The waste to energy plant has a waste incineration capacity of 200.000 ton of non-recyclable, non-toxic waste per year. The heat release from the combustion process is currently validated in a recuperation boiler. The produced steam capacity is 105 ton/hour at a pressure of 43,5 bara and a temperature of 410°C. The current steam turbine consists of three different pressure levels: HP-, MP- and a LP step followed by an aero condenser. Part of the produced steam (at a pressure of 43 bara and a temperature of 277°C) is injected in an industrial steam network that foresees in the steam demand of a neighbouring company. The maximum (brut) electrical generator capacity is ~25 MWel. The operational time of the waste incineration furnace is 24/7, and this during ~335 days a year.
The waste heat from the waste incineration furnace is to be seen as a very constant source of heat. The goal of the CO2OLHEAT replication study is to consider a replacement of the existing steam turbine plant with a sCO2 plant, in order to benchmark and understand benefits and performance of a sCO2 plant .
CO2OLHEAT technology is highly replicable in all EU waste incineration furnaces and this also for waste incineration plants with a highly fluctuating waste heat demand (for instance on a public or private heat network). The engineering of a compact sCO2 power block offers opportunities for the future to effectively integrate a power block on these waste incineration plants (that currently don’t have any form of electrical validation for the combustion heat). This might be possible due to the fact that sCO2 power blocks are more flexible, have a shorter ramp-up timing of the plant, and are more compact comparing to water/steam power blocks.
In the framework of the work related to the other sCO2-related projects, EDF has already capitalised on its extensive experience in sCO2 cycles for high power generation with conventional and renewable power plants as well as in cycles dedicated to heat recovery based on sCO2.
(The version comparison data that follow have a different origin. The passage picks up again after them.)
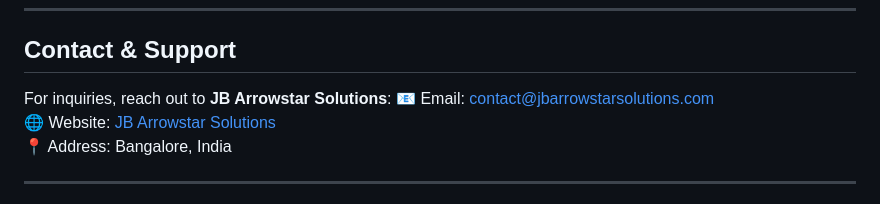
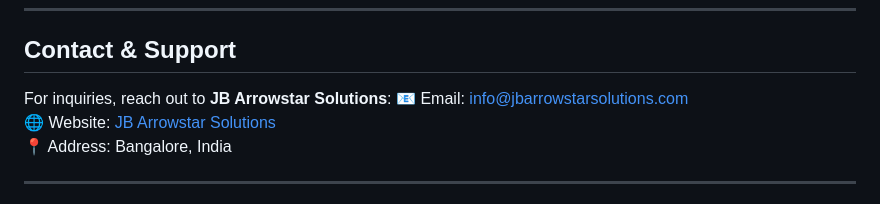
Before and after one commit to jbarrowstar/NAL-Jigyasa, a Markdown page: module 2/readme.md, the part around the change. Drawn GitHub-style.

```diff
--- a/module 2/readme.md
+++ b/module 2/readme.md
@@ -133,7 +133,7 @@ This project is licensed under the **MIT License**.
 
 ## Contact & Support
 For inquiries, reach out to **JB Arrowstar Solutions**:
-📧 Email: contact@jbarrowstarsolutions.com
+📧 Email: info@jbarrowstarsolutions.com
 🌐 Website: [JB Arrowstar Solutions](https://jbarrowstarsolutions.com)
 📍 Address: Bangalore, India
 
```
Within the CO2OLHEAT project, EDF proposes to study the replicability of the system developed on Gas Turbine Power Plants. Cycle optimisation is crucial for power generation sector replication. Retrofitting the existing combustion turbines to a combined cycle with a sCO2 bottoming cycle and a recovery boiler would increase the plant’s power by 100 MW of flexible capacity while increasing the plant’s efficiency by 38% to 55%.
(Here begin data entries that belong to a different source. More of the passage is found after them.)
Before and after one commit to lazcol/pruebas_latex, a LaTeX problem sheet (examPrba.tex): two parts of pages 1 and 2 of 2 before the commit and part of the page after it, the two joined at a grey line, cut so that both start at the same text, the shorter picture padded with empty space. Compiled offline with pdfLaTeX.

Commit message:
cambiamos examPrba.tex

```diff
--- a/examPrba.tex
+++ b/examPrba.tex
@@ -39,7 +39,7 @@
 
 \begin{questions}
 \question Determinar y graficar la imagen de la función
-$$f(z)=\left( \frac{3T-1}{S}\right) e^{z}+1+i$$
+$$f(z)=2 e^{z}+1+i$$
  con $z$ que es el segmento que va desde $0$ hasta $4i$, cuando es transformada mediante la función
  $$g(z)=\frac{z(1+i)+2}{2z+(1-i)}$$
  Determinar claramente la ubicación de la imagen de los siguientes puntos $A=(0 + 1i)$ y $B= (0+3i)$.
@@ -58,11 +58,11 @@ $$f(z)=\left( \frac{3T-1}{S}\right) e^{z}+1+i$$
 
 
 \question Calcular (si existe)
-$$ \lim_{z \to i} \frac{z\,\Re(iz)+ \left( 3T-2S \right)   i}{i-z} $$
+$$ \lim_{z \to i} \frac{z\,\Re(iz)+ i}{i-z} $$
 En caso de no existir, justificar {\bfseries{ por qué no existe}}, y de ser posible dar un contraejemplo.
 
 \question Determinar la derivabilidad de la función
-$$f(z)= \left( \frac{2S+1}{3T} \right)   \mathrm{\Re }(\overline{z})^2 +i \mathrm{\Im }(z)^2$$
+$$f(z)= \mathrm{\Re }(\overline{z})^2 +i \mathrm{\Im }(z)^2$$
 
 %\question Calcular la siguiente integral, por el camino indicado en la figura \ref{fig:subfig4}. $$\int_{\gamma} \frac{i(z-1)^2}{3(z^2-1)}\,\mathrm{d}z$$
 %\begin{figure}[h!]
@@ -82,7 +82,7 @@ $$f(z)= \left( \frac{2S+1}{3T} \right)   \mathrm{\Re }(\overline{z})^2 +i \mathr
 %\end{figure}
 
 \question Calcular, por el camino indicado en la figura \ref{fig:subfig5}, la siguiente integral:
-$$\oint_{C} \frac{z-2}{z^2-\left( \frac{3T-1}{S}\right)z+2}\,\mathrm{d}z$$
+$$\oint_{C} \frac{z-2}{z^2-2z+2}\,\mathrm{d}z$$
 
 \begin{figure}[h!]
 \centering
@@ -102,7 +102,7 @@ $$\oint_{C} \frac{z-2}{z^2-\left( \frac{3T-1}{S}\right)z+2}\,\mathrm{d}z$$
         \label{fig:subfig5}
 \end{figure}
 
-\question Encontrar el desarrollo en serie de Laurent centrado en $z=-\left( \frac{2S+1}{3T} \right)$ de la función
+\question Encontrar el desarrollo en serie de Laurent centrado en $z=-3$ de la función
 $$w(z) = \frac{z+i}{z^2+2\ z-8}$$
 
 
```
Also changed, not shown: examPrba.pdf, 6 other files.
The CO2OLHEAT plant would be an excellent way to decarbonise electricity production. It would offer a second life to existing combustion turbines and increase the electrical efficiency by 30%. It would also provide a new type of ultra-flexible combined cycle to compensate for the variability of a renewable park under development. From an economic point of view, the reuse of existing equipment as well as the increase in the number of call hours of the new plant (due to its higher efficiency) are promising levers to justify this retrofit. Finally, the EU fleet of GT of this type is large enough to allow a wide replication of this type of project.
The site envisaged for the replication of CO2OLHEAT system is located in the Paris region (Montereau Fault Yonne). The site was historically composed of two coal cycles and two fuel cycles for a total power of 750 MW. Following the desire to decarbonise electricity production, EDF closed these cycles in the 2000s and redeveloped the production site with two combustion turbines running on gas. The exhaust gases of one of them, a GT13E2 type combustion turbine with a power of 210 MW, will be considered to be valorised via the CO2OLHEAT cycle.
Creating a synergy with the SOLARSCO2OL project, a replication study will be conducted to study the integration of the CO2OLHEAT module in La Africana plant, and benchmark the CO2OLHEAT solution with SOLARSCO2OL cycle layout performances.